Exercise brief
The task calls for each line of the records below in which the word "created" appears.

Change listing data

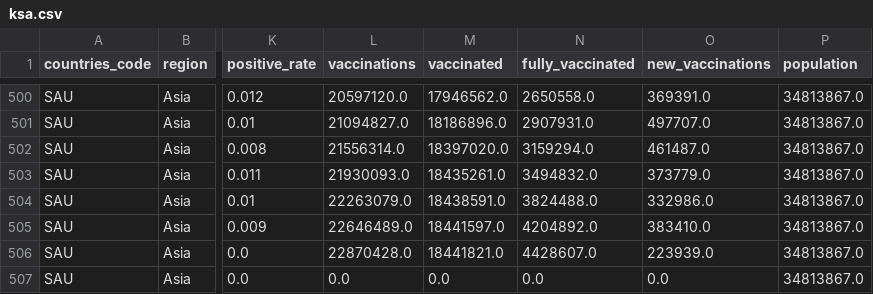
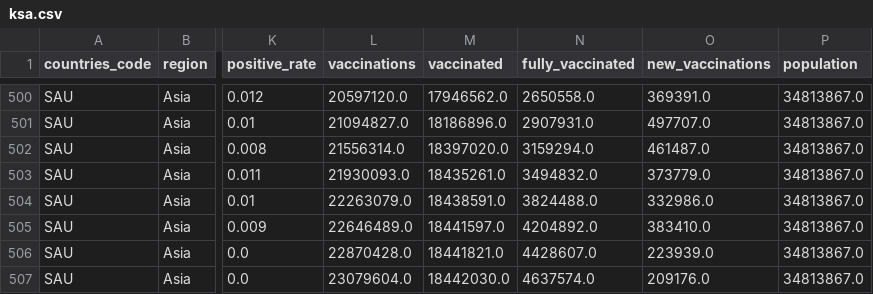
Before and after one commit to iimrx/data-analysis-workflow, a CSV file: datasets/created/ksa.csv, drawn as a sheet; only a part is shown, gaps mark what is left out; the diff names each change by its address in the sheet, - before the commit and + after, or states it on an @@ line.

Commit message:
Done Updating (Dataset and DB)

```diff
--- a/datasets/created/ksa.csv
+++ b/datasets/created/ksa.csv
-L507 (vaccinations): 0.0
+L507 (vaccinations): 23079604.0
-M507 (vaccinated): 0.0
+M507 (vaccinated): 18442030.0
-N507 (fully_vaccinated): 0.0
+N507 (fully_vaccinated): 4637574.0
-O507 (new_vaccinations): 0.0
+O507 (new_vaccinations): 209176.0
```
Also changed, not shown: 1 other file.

Output below
Before and after one commit to iimrx/data-analysis-workflow, a CSV file: datasets/created/ksa.csv, drawn as a sheet; only a part is shown, gaps mark what is left out; the diff names each change by its address in the sheet, - before the commit and + after, or states it on an @@ line.
--- a/datasets/created/ksa.csv
+++ b/datasets/created/ksa.csv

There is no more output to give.